Find out how the invalidation of Safe Harbour affects business
16 Dec 2015
Baroness Neville-Rolfe, the minister responsible for data protection and nuisance calls, asked the DMA to survey its members on how they were adjusting in the wake of the decision. The Government wanted a clearer idea of what was happening on the ground.
72% of respondents used Safe Harbour to ease their transatlantic data flows prior to the CJEU decision, as close to one third of US organisations were registered under it.
43% of businesses have not stopped transferring data to the US since the ruling, and so have not suffered a large material loss. However, this a compliance risk. From January, European data protection authorities may seek enforcement action against companies still transferring data to the US. But, 9% of businesses had suffered losses as a result of halting data transfers to the US.

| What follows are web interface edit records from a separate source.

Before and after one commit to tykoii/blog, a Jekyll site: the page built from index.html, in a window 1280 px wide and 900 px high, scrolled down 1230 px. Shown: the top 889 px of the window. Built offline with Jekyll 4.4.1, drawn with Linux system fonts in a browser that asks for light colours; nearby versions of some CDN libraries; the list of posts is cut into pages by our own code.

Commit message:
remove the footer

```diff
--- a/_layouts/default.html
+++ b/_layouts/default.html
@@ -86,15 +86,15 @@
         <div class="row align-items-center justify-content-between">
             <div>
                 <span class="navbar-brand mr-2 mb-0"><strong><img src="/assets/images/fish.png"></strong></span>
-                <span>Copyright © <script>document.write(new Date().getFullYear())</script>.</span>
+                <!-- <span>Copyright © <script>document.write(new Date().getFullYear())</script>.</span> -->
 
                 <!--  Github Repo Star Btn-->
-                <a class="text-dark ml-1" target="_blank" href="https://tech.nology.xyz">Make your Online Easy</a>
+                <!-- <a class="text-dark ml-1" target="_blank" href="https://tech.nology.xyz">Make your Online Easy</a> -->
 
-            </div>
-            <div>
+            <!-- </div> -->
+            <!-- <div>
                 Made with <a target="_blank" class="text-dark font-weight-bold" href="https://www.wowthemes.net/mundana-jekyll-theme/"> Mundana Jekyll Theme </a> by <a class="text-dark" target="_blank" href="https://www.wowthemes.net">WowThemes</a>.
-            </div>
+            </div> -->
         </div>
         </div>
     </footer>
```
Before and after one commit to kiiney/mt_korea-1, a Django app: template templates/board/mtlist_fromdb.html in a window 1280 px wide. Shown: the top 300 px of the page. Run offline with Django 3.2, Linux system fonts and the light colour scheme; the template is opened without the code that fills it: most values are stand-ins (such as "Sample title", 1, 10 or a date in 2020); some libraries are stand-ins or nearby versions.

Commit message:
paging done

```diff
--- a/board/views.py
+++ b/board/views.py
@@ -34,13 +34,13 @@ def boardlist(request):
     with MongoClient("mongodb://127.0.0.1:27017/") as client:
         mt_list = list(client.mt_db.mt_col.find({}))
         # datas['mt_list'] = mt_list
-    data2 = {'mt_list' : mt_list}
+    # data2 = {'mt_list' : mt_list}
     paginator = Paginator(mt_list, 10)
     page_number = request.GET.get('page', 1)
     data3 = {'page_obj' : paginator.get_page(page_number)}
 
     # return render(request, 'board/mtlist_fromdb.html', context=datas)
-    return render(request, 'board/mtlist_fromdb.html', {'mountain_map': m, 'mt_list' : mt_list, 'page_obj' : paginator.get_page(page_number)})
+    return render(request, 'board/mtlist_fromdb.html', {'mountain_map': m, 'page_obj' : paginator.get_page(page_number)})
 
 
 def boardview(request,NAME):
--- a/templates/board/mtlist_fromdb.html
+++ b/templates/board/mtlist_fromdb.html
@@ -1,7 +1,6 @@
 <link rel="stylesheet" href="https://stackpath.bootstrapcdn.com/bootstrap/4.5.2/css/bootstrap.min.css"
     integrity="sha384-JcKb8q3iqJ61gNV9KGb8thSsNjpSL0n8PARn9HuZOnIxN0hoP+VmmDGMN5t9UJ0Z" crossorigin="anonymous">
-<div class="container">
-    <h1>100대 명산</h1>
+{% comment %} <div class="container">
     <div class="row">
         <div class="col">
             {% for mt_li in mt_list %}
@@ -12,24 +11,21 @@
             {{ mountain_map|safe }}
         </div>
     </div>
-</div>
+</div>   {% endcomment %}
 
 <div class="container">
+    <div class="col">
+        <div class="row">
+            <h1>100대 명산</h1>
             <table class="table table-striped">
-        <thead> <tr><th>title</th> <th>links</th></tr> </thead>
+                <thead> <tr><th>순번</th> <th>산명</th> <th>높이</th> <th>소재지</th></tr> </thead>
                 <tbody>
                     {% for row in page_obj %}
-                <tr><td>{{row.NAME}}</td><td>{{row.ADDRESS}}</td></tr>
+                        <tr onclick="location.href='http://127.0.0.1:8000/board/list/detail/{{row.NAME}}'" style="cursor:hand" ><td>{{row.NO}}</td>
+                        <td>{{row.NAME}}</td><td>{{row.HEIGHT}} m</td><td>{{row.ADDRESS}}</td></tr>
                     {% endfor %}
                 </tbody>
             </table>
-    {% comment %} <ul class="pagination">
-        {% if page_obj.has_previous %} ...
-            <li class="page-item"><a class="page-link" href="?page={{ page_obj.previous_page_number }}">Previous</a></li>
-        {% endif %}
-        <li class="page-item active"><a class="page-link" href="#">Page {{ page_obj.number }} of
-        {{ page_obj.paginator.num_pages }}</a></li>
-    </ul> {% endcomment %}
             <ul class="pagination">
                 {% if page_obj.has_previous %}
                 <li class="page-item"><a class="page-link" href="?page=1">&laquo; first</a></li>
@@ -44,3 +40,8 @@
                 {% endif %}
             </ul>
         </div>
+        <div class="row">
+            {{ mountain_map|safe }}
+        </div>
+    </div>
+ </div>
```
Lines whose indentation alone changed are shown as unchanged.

However, businesses are now making use of alternative arrangements with 30% using model contract clauses and 10% binding corporate rules.
Two-fifths of respondents (40%) have not put alternative arrangements in place. This was because most felt that the alternative arrangements were not satisfactory.
Model contract clauses and binding corporate rules are not suitable for SMEs owing to the cost of implementing them. Furthermore, these alternatives are open to same challenge in court that struck down Safe Harbour.
36% of respondents estimated that the cost of implementing changes to be greater than £10,000. In some cases the cost was between £50,001-100,000.
The situation will not be rectified until there are changes in US law [are you certain - Safe Harbour II talks said to be at an advanced stage. The US must be able to offer adequate protection to EU citizens and safeguard their fundamental rights. Data protection is considered a fundamental right by the EU.
You can read the results here.